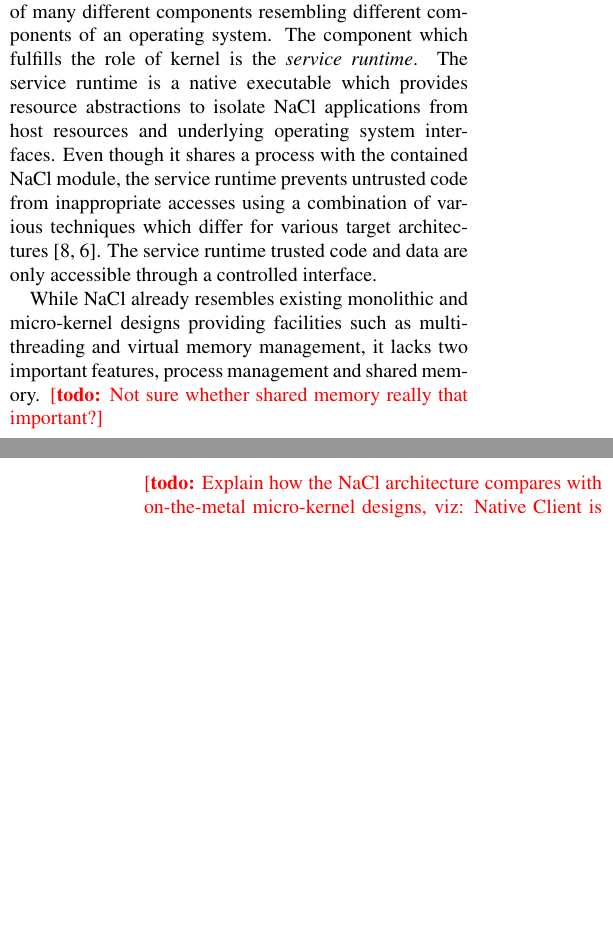
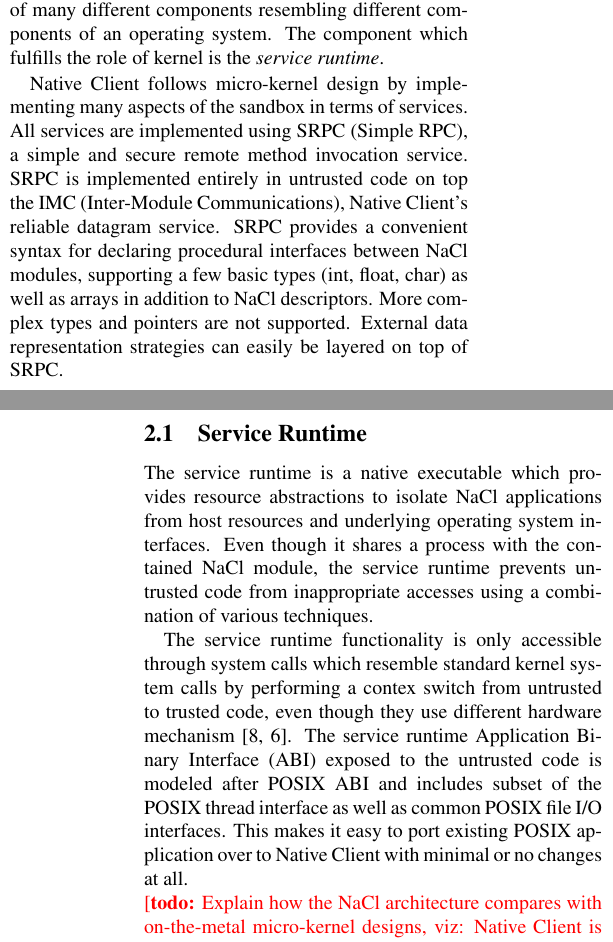
Before and after one commit to petrhosek/hotos13, a LaTeX paper (paper.tex, which reads intro.tex, overview.tex): two parts of the columns of pages 1 and 2 of 3 before the commit and two parts of the columns of pages 1 and 2 of 4 after it, joined at a grey line, cut so that both start at the same text, the shorter picture padded with empty space. Compiled offline with pdfLaTeX.

Commit message:
Started working on description of reverse service

```diff
--- a/intro.tex
+++ b/intro.tex
@@ -27,3 +24,7 @@
+techniques to provide lightweight solution for virtualization of
+existing applications in the user space.  Furthemore, our proposed
+approach allows applications to be run on top of three major operating
+system without recompilation.
 
 The rest of this paper is organized as follows.
 Section~\ref{sec:overview} gives an overview of our approach, \ldots.
--- a/overview.tex
+++ b/overview.tex
@@ -25,24 +25,50 @@
 \label{fig:architecture}
 \end{figure}
 
-
 The NaCl architecture, depicted in Figure~\ref{fig:architecture},
 comprises of many different components resembling different components
 of an operating system. The component which fulfills the role of kernel
 is the \emph{service runtime}.
 % largely resembles existing monolithic and micro-kernel design.
+
+Native Client follows micro-kernel design by implementing many aspects
+of the sandbox in terms of services. All services are implemented using
+SRPC (Simple RPC), a simple and secure remote method invocation
+service. SRPC is implemented entirely in untrusted code on top the IMC
+(Inter-Module Communications), Native Client's reliable datagram
+service. SRPC provides a convenient syntax for declaring procedural
+interfaces between NaCl modules, supporting a few basic types (int,
+float, char) as well as arrays in addition to NaCl descriptors.  More
+complex types and pointers are not supported.  External data
+representation strategies can easily be layered on top of SRPC.
+
+%Native Client follows micro-kernel design by implementing many aspects
+%of the sandbox in terms of services. All services are implemented using
+%SRPC (Simple RPC) which \ldots implemented on top of the IMC
+%(Inter-Module Communications). SRPC abstraction is implemented entirely
+%in untrusted code. SRPC provides a convenient syntax for declaring
+%procedural interfaces between NaCl modules, supporting a few basic types
+%(int, float, char) as well as arrays in addition to NaCl descriptors.
+%More complex types and pointers are not supported. External data
+%representation strategies can easily be layered on top of SRPC.
+
+\subsection{Service Runtime}
+
 The service runtime is a native executable which provides resource
 abstractions to isolate NaCl applications from host resources and
 underlying operating system interfaces. Even though it shares a process
 with the contained NaCl module, the service runtime prevents untrusted
 code from inappropriate accesses using a combination of various
-techniques which differ for various target
-architectures~\cite{yee:ieee-sp09,sehr:usenix-sec10}. The service
-runtime trusted code and data are only accessible through a controlled
-interface.
+techniques. % which differ for various target architectures. The service
+% runtime trusted code and data are only accessible through a controlled
+% interface.
 
-While NaCl already resembles existing monolithic and micro-kernel
-designs providing facilities such as multi-threading and virtual memory
-management, it lacks two important features, process management and
-shared memory. \todo{Not sure whether shared memory really that
-important?}
+The service runtime functionality is only accessible through system
+calls which resemble standard kernel system calls by performing a contex
+switch from untrusted to trusted code, even though they use different
+hardware mechanism~\cite{yee:ieee-sp09,sehr:usenix-sec10}. The service
+runtime Application Binary Interface (ABI) exposed to the untrusted code
+is modeled after POSIX ABI and includes subset of the POSIX thread
+interface as well as common POSIX file I/O interfaces. This makes it
+easy to port existing POSIX application over to Native Client with
+minimal or no changes at all.
```
Also changed, not shown: paper.tex (+1 -1 lines), prototype.tex (line endings or trailing spaces), intro.tex (7 more changed lines), overview.tex (65 more changed lines).
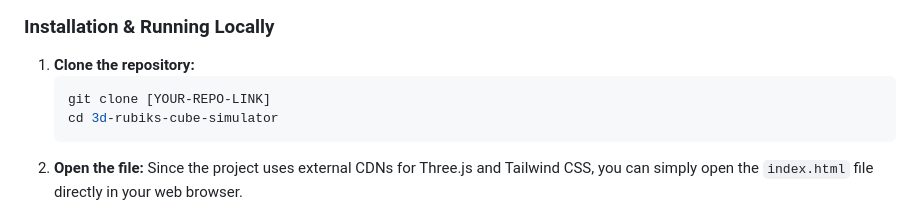
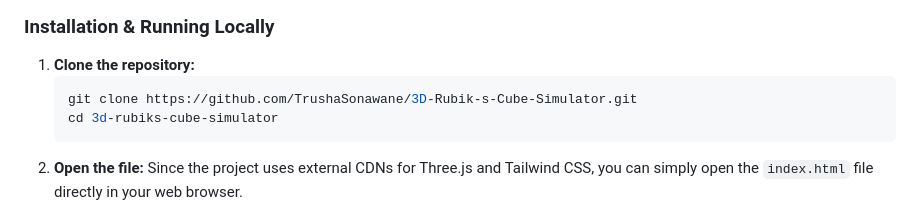
Before and after one commit to TrushaSonawane/3D-Rubik-s-Cube-Simulator, a Markdown page: README.md, the part around the change. Drawn GitHub-style.

````diff
--- a/README.md
+++ b/README.md
@@ -42,7 +42,7 @@ You only need a modern web browser to run the simulator.
 
 1. **Clone the repository:**
     ```bash
-    git clone [YOUR-REPO-LINK]
+    git clone https://github.com/TrushaSonawane/3D-Rubik-s-Cube-Simulator.git
     cd 3d-rubiks-cube-simulator
     ```
 2. **Open the file:**
````
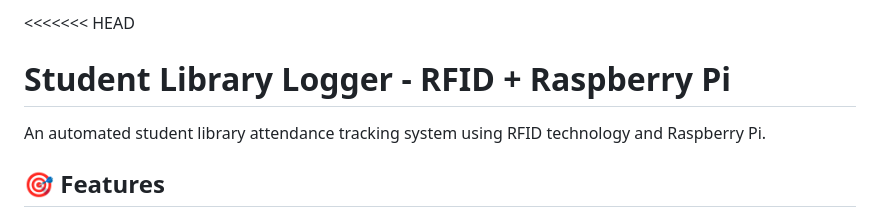
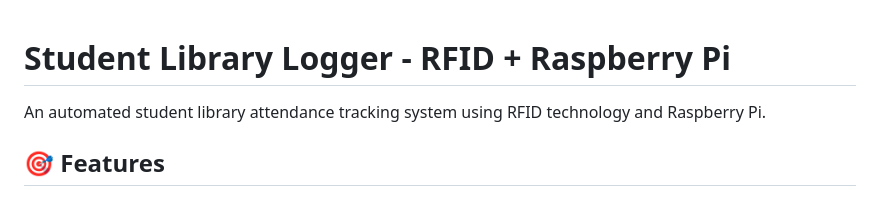
Before and after one commit to Apps06/rfid-library-system, a Markdown page: README.md, the part around the change. Rendered like a GitHub page.

Commit message:
Remove merge conflict markers from README.md

```diff
--- a/README.md
+++ b/README.md
@@ -1,4 +1,3 @@
-<<<<<<< HEAD
 # Student Library Logger - RFID + Raspberry Pi
 
 An automated student library attendance tracking system using RFID technology and Raspberry Pi.
```
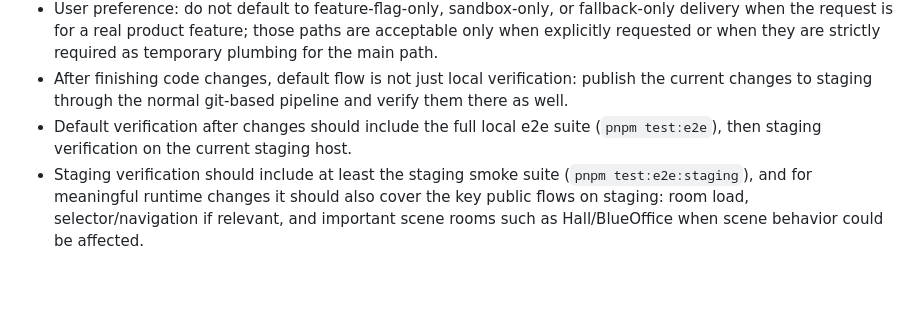
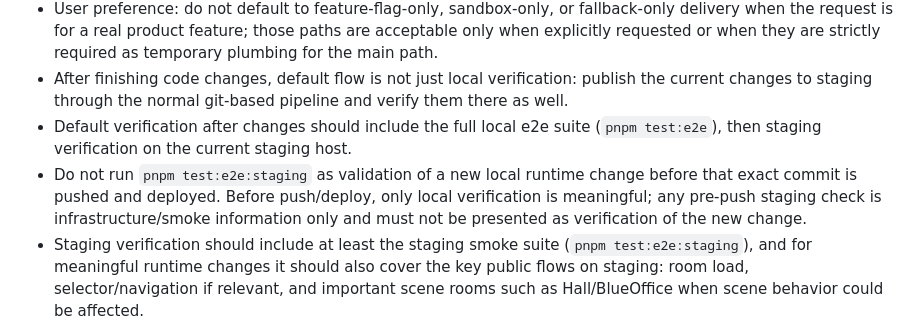
Before and after one commit to psilon2000/noah, a Markdown page: AGENTS.md, the part around the change. Drawn GitHub-style; blank space fills up the shorter version.

Commit message:
clarify staging verification order

```diff
--- a/AGENTS.md
+++ b/AGENTS.md
@@ -86,6 +86,7 @@
 - User preference: do not default to feature-flag-only, sandbox-only, or fallback-only delivery when the request is for a real product feature; those paths are acceptable only when explicitly requested or when they are strictly required as temporary plumbing for the main path.
 - After finishing code changes, default flow is not just local verification: publish the current changes to staging through the normal git-based pipeline and verify them there as well.
 - Default verification after changes should include the full local e2e suite (`pnpm test:e2e`), then staging verification on the current staging host.
+- Do not run `pnpm test:e2e:staging` as validation of a new local runtime change before that exact commit is pushed and deployed. Before push/deploy, only local verification is meaningful; any pre-push staging check is infrastructure/smoke information only and must not be presented as verification of the new change.
 - Staging verification should include at least the staging smoke suite (`pnpm test:e2e:staging`), and for meaningful runtime changes it should also cover the key public flows on staging: room load, selector/navigation if relevant, and important scene rooms such as Hall/BlueOffice when scene behavior could be affected.
 - Staging e2e now runs against the public HTTPS app URL and covers the full restored scene catalog; Hall, BlueOffice, and ArtGallery are the current baseline scenes that must also reach `sceneDebug.state=loaded`.
 - Phase 7 productized the bundle metadata flow: bundle versions now have `status` and `isCurrent`, rooms can bind through current version semantics, but runtime still only trusts `room.sceneBundleUrl`.
```
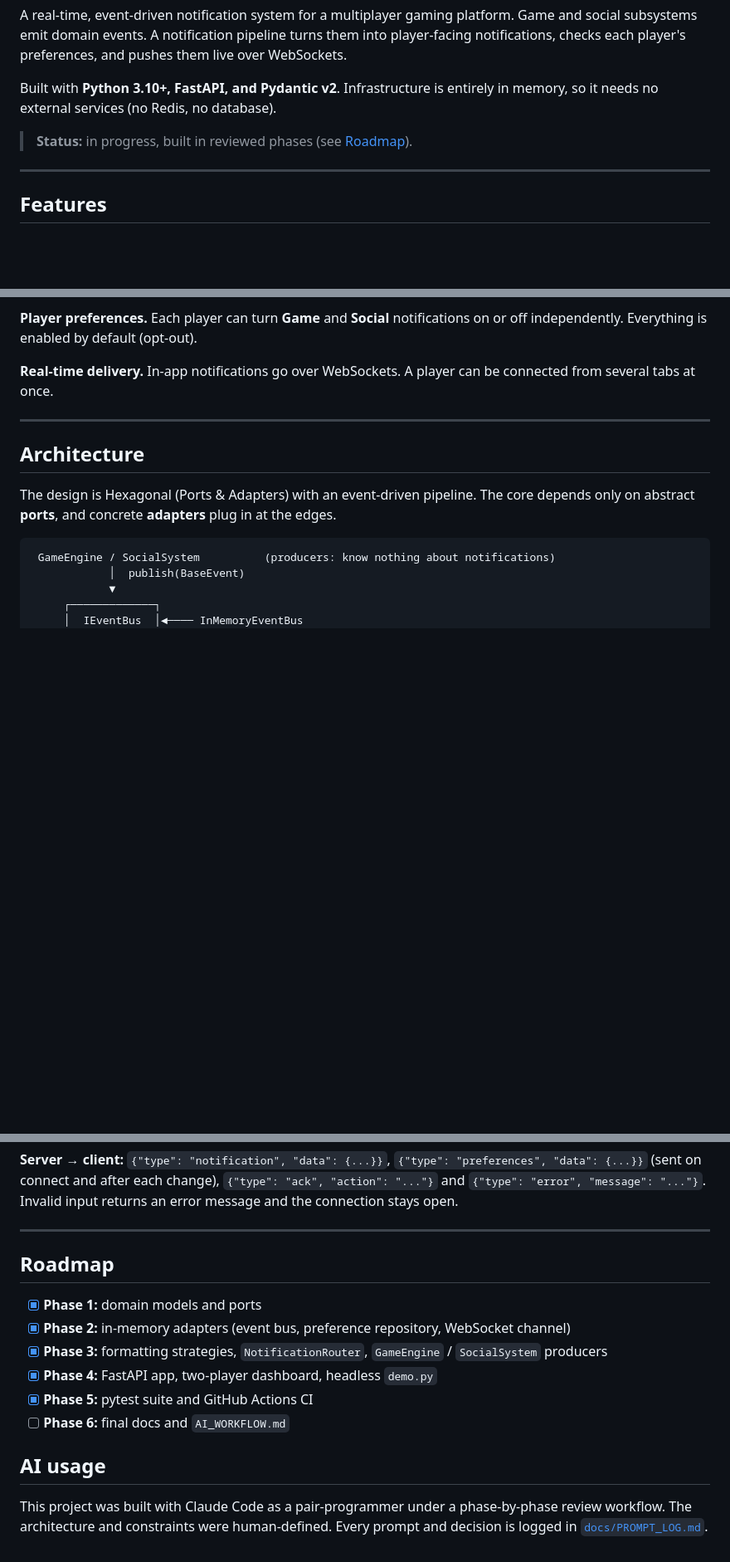
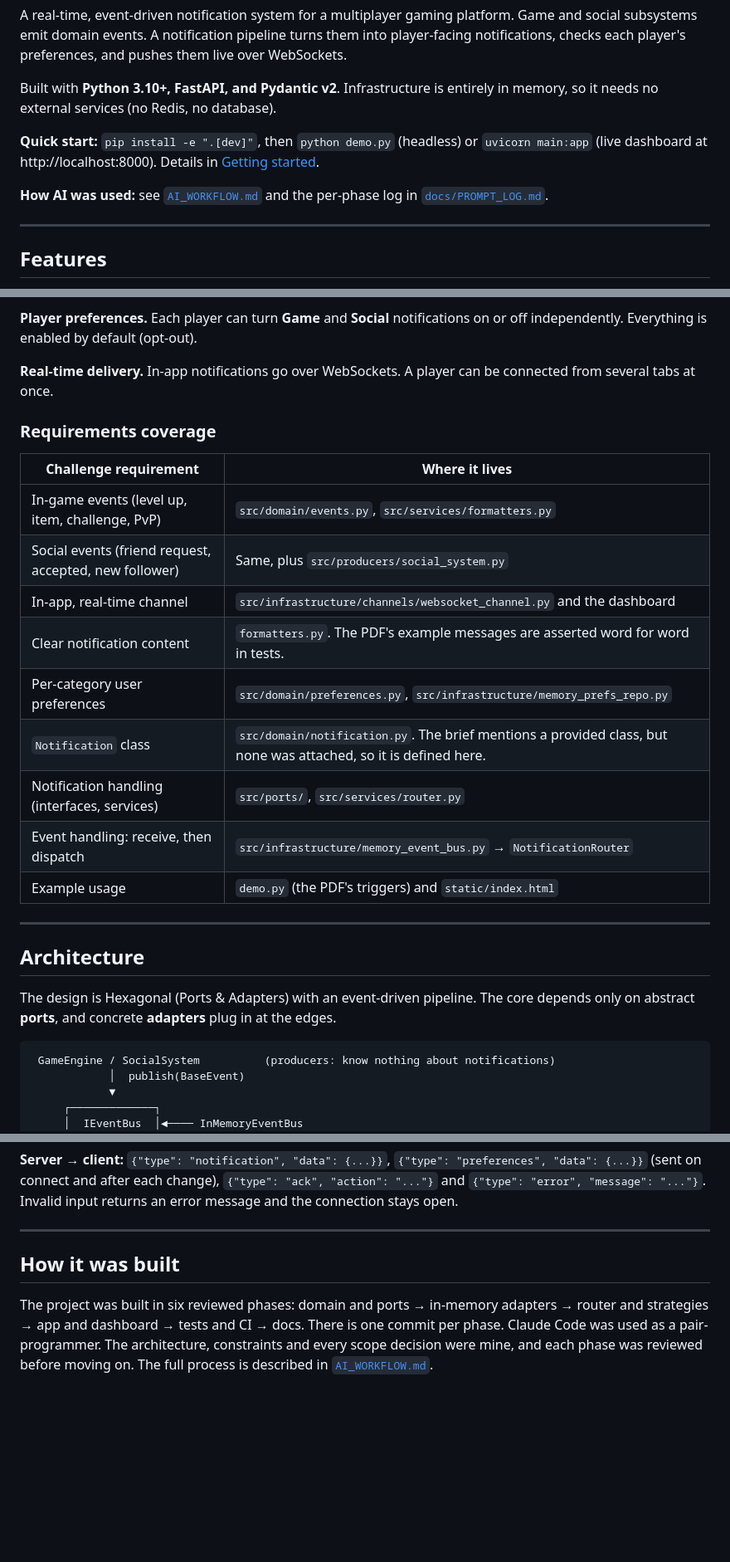
Before and after one commit to ghulamfatima123/gaming-notification-service-app, a Markdown page: README.md, 3 parts joined by grey strips. Shown at 83% size. Drawn GitHub-style; blank space fills up the shorter version.

```diff
--- a/README.md
+++ b/README.md
@@ -6,7 +6,9 @@ A real-time, event-driven notification system for a multiplayer gaming platform.
 
 Built with **Python 3.10+, FastAPI, and Pydantic v2**. Infrastructure is entirely in memory, so it needs no external services (no Redis, no database).
 
-> **Status:** in progress, built in reviewed phases (see [Roadmap](#roadmap)).
+**Quick start:** `pip install -e ".[dev]"`, then `python demo.py` (headless) or `uvicorn main:app` (live dashboard at http://localhost:8000). Details in [Getting started](#getting-started).
+
+**How AI was used:** see [`AI_WORKFLOW.md`](AI_WORKFLOW.md) and the per-phase log in [`docs/PROMPT_LOG.md`](docs/PROMPT_LOG.md).
 
 ---
 
@@ -30,6 +32,20 @@ Built with **Python 3.10+, FastAPI, and Pydantic v2**. Infrastructure is entirel
 **Player preferences.** Each player can turn **Game** and **Social** notifications on or off independently. Everything is enabled by default (opt-out).
 
 **Real-time delivery.** In-app notifications go over WebSockets. A player can be connected from several tabs at once.
+
+### Requirements coverage
+
+| Challenge requirement | Where it lives |
+|---|---|
+| In-game events (level up, item, challenge, PvP) | `src/domain/events.py`, `src/services/formatters.py` |
+| Social events (friend request, accepted, new follower) | Same, plus `src/producers/social_system.py` |
+| In-app, real-time channel | `src/infrastructure/channels/websocket_channel.py` and the dashboard |
+| Clear notification content | `formatters.py`. The PDF's example messages are asserted word for word in tests. |
+| Per-category user preferences | `src/domain/preferences.py`, `src/infrastructure/memory_prefs_repo.py` |
+| `Notification` class | `src/domain/notification.py`. The brief mentions a provided class, but none was attached, so it is defined here. |
+| Notification handling (interfaces, services) | `src/ports/`, `src/services/router.py` |
+| Event handling: receive, then dispatch | `src/infrastructure/memory_event_bus.py` → `NotificationRouter` |
+| Example usage | `demo.py` (the PDF's triggers) and `static/index.html` |
 
 ---
 
@@ -178,15 +209,6 @@ The tests drive the real in-memory adapters, with a `RecordingChannel` test doub
 
 ---
 
-## Roadmap
+## How it was built
 
-- [x] **Phase 1:** domain models and ports
-- [x] **Phase 2:** in-memory adapters (event bus, preference repository, WebSocket channel)
-- [x] **Phase 3:** formatting strategies, `NotificationRouter`, `GameEngine` / `SocialSystem` producers
-- [x] **Phase 4:** FastAPI app, two-player dashboard, headless `demo.py`
-- [x] **Phase 5:** pytest suite and GitHub Actions CI
-- [ ] **Phase 6:** final docs and `AI_WORKFLOW.md`
-
-## AI usage
-
-This project was built with Claude Code as a pair-programmer under a phase-by-phase review workflow. The architecture and constraints were human-defined. Every prompt and decision is logged in [`docs/PROMPT_LOG.md`](docs/PROMPT_LOG.md).
+The project was built in six reviewed phases: domain and ports → in-memory adapters → router and strategies → app and dashboard → tests and CI → docs. There is one commit per phase. Claude Code was used as a pair-programmer. The architecture, constraints and every scope decision were mine, and each phase was reviewed before moving on. The full process is described in [`AI_WORKFLOW.md`](AI_WORKFLOW.md).
```
Also changed, not shown: other parts of README.md (+15 -0 lines), AI_WORKFLOW.md (added, +163 -0 lines), docs/PROMPT_LOG.md (+8 -0 lines).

### What is required
Find how many lines of the listing hold "only" and give the number by itself.

### Problem solution
7